LAWRIE WILLIAMS: NIRP, Equities, Gold – an uneven balancing act
A few days ago the World Gold Council published a special report on gold’s performance in a negative interest rates environment which made for interesting reading. For years anti-gold commentators have been at huge pains to point out that gold is a bad investment because it pays no interest, but with negative interest rates one is paying banks and governments to hold your money and in those circumstances gold, which in general retains its value (with the occasional blip) becomes the better investment. And that is very much the situation in which we find ourselves at the moment – and possibly for some time to come.
A very revealing, and rather alarming, article by Porter Stansberry The 'Metropolitan Plan' for when the dollar collapses… points out that already the Eurozone and Japan have implemented negative interest rate policies (NIRPs) and that the latest moves in Hong Kong, where the overnight Hong Kong interbank offer rate, which determines the rate that banks in the city have to pay to borrow Chinese yuan from each other, fell to negative 3.725%, suggests that mainland China may not be far behind. All this negative interest rate setting is part of the ongoing currency wars where nations are trying to reduce the values of their currencies against those of their competitors in global trade. How long is it before the U.S.A. has to follow suit in order to prevent its whole exporting sector becoming completely uncompetitive on world markets and further dragging down the U.S. domestic manufacturing sector, which is already experiencing PMI ‘s of below 50?
Interestingly, despite these negative rates appearing elsewhere, the dollar index has weakened from around 100 at the beginning of the year to below 95 at present which suggests there are also other forces at play here. One doubts that the U.S. Fed wants to see a stronger dollar and there are probably moves behind the scenes to control any propensity for the dollar to rise despite the NIRPs being implemented by major rivals. This is perhaps yet another sign that Fed moves to carry on raising interest rates may yet be further away than some might suggest. Jim Rickards suggested recently that there is in effect an unspoken agreement whereby the major currencies are weakened together – but against what? Gold maybe.
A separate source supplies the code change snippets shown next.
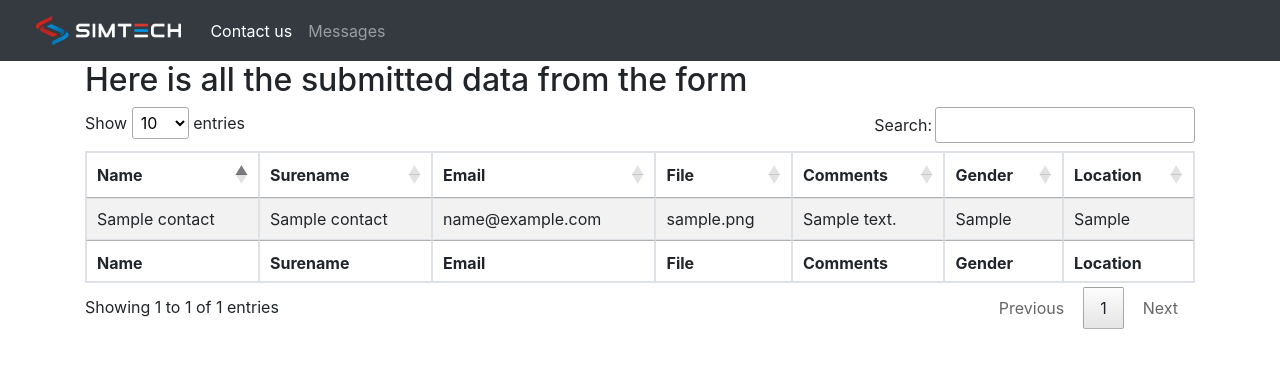
After one commit to tobby-spacex/contant-us, a PHP site: page /form-details in a window 1280 px wide. The commit adds this page. Shown: the top 368 px of the page. Run offline with PHP 8.4, Linux system fonts and the light colour scheme; tables that the repository leaves empty or names only in its code hold one stand-in row (values such as "Sample post"); some libraries are stand-ins or nearby versions.

Commit message:
pagination table created

```diff
--- a/app/Controllers/ContactUsController.php
+++ b/app/Controllers/ContactUsController.php
@@ -20,4 +20,9 @@ class ContactUsController
         $this->contactModel->register($_POST);
         return header('Location: /');
     }
+
+    public function showAll()
+    {
+        return $this->contactModel->fetchAll();
+    }
 }
--- a/app/Models/ContactUsModel.php
+++ b/app/Models/ContactUsModel.php
@@ -4,6 +4,7 @@ declare(strict_types = 1);
 
 namespace App\Models;
 
+use PDO;
 use App\Models\Model;
 
 class ContactUsModel extends Model
@@ -27,4 +28,16 @@ class ContactUsModel extends Model
         $stmt->execute([$name , $surename, $email, $file, $comment, $gender, $options]);
         return $this->pdo->lastInsertId();
     }
+
+    public function fetchAll()
+    {
+        $stmt = $this->pdo->prepare(
+            'SELECT * FROM contact'
+        );
+
+        $stmt->execute();
+        $formData = $stmt->fetchAll(PDO::FETCH_ASSOC);
+
+        return $formData ? $formData : [];
+    }
 }
--- a/app/views/404.php
+++ b/app/views/404.php
@@ -1,6 +1,5 @@
 <?php include_once "partials/_header.php"; ?>
 
-<?php echo 'The username is: ' .$_ENV["DB_DATABASE"] . '!'; ?>
 <div class="d-flex align-items-center justify-content-center vh-100">
     <div class="text-center">
         <h1 class="display-1 fw-bold">404</h1>
--- /dev/null
+++ b/app/views/contact/results/message.php
@@ -0,0 +1,66 @@
+<?php
+
+use App\Models\ContactUsModel;
+use App\Controllers\ContactUsController;
+
+     $contactModel = new ContactUsModel;
+     $contactController = new ContactUsController($contactModel);
+     $contactController->showAll();
+
+?>
+
+<?php include_once  trim(str_replace("public", "", VIEW_PATH)) . "/app/views/partials/_header.php"; ?>
+
+<div class="container">
+    <h2>Here is all the submitted data from the form</h2>
+    <table id="formMsgTable" class="table table-striped table-bordered table-sm" cellspacing="0" width="100%">
+  <thead>
+    <tr>
+      <th class="th-sm">Name </th>
+
+      <th class="th-sm">Surename</th>
+
+      <th class="th-sm">Email</th>
+
+      <th class="th-sm">File</th>
+
+      <th class="th-sm">Comments</th>
+
+      <th class="th-sm">Gender</th>
+
+      <th class="th-sm">Location</th>
+    </tr>
+  </thead>
+
+  <tbody>
+
+    <?php
+        foreach ($contactController->showAll() as $row) {
+            echo '<tr>';
+            echo '<td>' . $row['name'] . '</td>';
+            echo '<td>' . $row['surename'] . '</td>';
+            echo '<td>' . $row['email'] . '</td>';
+            echo '<td>' . $row['file'] . '</td>';
+            echo '<td>' . $row['comments'] . '</td>';
+            echo '<td>' . $row['gender'] . '</td>';
+            echo '<td>' . $row['options'] . '</td>';
+            echo '</tr>';
+        }
+    ?>
+
+  </tbody>
+  <tfoot>
+    <tr>
+      <th>Name</th>
+      <th>Surename</th>
+      <th>Email</th>
+      <th>File</th>
+      <th>Comments</th>
+      <th>Gender</th>
+      <th class="th-sm">Location</th>
+    </tr>
+  </tfoot>
+</table>
+</div>
+
+<?php include_once  trim(str_replace("public", "", VIEW_PATH)) . "/app/views/partials/_footer.php"; ?>
--- a/app/views/partials/_footer.php
+++ b/app/views/partials/_footer.php
@@ -1,3 +1,6 @@
+
+<script src="/js/form-validation.js"></script>
+<script src="/js/msg-pagination.js"></script>
 
 </body>
 </html>
--- a/app/views/partials/_header.php
+++ b/app/views/partials/_header.php
@@ -4,8 +4,18 @@
     <meta charset="UTF-8">
     <meta http-equiv="X-UA-Compatible" content="IE=edge">
     <meta name="viewport" content="width=device-width, initial-scale=1.0">
-    <link rel="stylesheet" href="https://cdn.jsdelivr.net/npm/bootstrap@4.0.0/dist/css/bootstrap.min.css">
-    <script src="https://cdn.jsdelivr.net/npm/bootstrap@4.0.0/dist/js/bootstrap.bundle.min.js"></script>
+    <!-- <link rel="stylesheet" href="https://cdn.jsdelivr.net/npm/bootstrap@4.0.0/dist/css/bootstrap.min.css"> -->
+    <link rel="stylesheet" href="https://stackpath.bootstrapcdn.com/bootstrap/4.2.1/css/bootstrap.min.css" integrity="sha384-GJzZqFGwb1QTTN6wy59ffF1BuGJpLSa9DkKMp0DgiMDm4iYMj70gZWKYbI706tWS" crossorigin="anonymous">
+    <script src="https://code.jquery.com/jquery-3.3.1.slim.min.js" integrity="sha384-q8i/X+965DzO0rT7abK41JStQIAqVgRVzpbzo5smXKp4YfRvH+8abtTE1Pi6jizo" crossorigin="anonymous"></script>
+    <script src="https://cdnjs.cloudflare.com/ajax/libs/popper.js/1.14.6/umd/popper.min.js" integrity="sha384-wHAiFfRlMFy6i5SRaxvfOCifBUQy1xHdJ/yoi7FRNXMRBu5WHdZYu1hA6ZOblgut" crossorigin="anonymous"></script>
+    <script src="https://stackpath.bootstrapcdn.com/bootstrap/4.2.1/js/bootstrap.min.js" integrity="sha384-B0UglyR+jN6CkvvICOB2joaf5I4l3gm9GU6Hc1og6Ls7i6U/mkkaduKaBhlAXv9k" crossorigin="anonymous"></script>
+
+    <script
+  src="http://code.jquery.com/jquery-3.3.1.min.js"
+  integrity="sha256-FgpCb/KJQlLNfOu91ta32o/NMZxltwRo8QtmkMRdAu8="
+  crossorigin="anonymous"></script>
+  <link rel="stylesheet" href="https://cdn.datatables.net/1.10.19/css/jquery.dataTables.min.css">
+  <script src="https://cdn.datatables.net/1.10.19/js/jquery.dataTables.min.js" ></script>
 
     <title>Simtech</title>
 </head>
@@ -22,7 +32,7 @@
           <a class="nav-link active" aria-current="page" href="/contact-us">Contact us</a>
         </li>
         <li class="nav-item">
-          <a class="nav-link" href="/404">Features</a>
+          <a class="nav-link" href="/form-details">Messages</a>
         </li>
       </ul>
     </div>
--- a/public/index.php
+++ b/public/index.php
@@ -32,6 +32,10 @@ switch($urlRequest) {
         }
         break;
 
+    case '/form-details':
+        include_once '../app/views/contact/results/message.php';
+        break;
+
     default:
         http_response_code(404);
         include_once '../app/views/404.php';
--- /dev/null
+++ b/public/js/form-validation.js
@@ -0,0 +1,16 @@
+(function () {
+    'use strict'
+    var forms = document.querySelectorAll('.needs-validation')
+
+    Array.prototype.slice.call(forms)
+      .forEach(function (form) {
+        form.addEventListener('submit', function (event) {
+          if (!form.checkValidity()) {
+            event.preventDefault()
+            event.stopPropagation()
+          }
+
+          form.classList.add('was-validated')
+        }, false)
+      })
+  })()
--- /dev/null
+++ b/public/js/msg-pagination.js
@@ -0,0 +1,3 @@
+$(document).ready( function () {
+    $('#formMsgTable').DataTable();
+} );
```
Also changed, not shown: app/views/contact/index.php (+13 -8 lines).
Indeed Stansberry points to the recently reported decision by one of the world’s largest insurers, Munich Re., to hold a significant part of its reserves in cash and gold. Negative overnight deposit rates,meaning that money deposited one day is automatically worth less the following morning, mean that other major holders of cash who need instant access to it, may well start to consider doing the same as Munich Re – indeed a number of prominent high-wealth individuals have already gone public in admitting that they hold gold and gold derivavtives and reminding us that gokd has protected wealth since time immemorial. And if this starts to become even more apparent then funds will follow suit too and gold becomes a true safe haven for the big money. What will that do to the gold price which is currently showing strong resistance against falling back any more after its recent big rise?
Stansberry even raises the possibility of a return to a partial backing of the dollar by gold – in other words a return to at least a partial gold standard, to revive confidence in the greenback and dollar-denominated bonds. He suggests that this could be achieved with a gold price of around $10,000 used to make U.S. government bonds redeemable for gold, and utilising the U.S.’s big gold reserves to do so.
But the overall message of the article was that the global economy is in serious trouble and that the imposition of negative interest rate policies globally would have far-reaching ramifications and would be particularly negative for the global banking sector. They could prompt a run on banks to withdraw cash, a proportion of which might be used to buy gold, or other readily storable hard assets.
Stansberry also raised the spectre perhaps not of outright gold confiscation by governments but at least legislation to ban new purchases of gold by individuals or funds in order to help protect the banks. And he points to the current moves into gold by some of the biggest investor names as something of a pre-emptive strike on their behalf. Perhaps we should all be warned.
If Stansberry is right in his analysis of what the future holds in store for us we could well be in for some very difficult times financially. Can governments muddle through as they have done in the recent past or are indeed the world’s fiat currencies heading for collapse as a number of observers warn us? Gold could well be one of the best ways of preserving wealth if the worst happens. The true financial insurance policy indeed.
Equities may have had a good run in the wake of all the central bank initiated financial stimuli, but these are currently looking very shaky, while gold is perhaps showing continuing signs of reversing its four year downturn. The balancing act does indeed look to be at last coming down in favour of precious metals.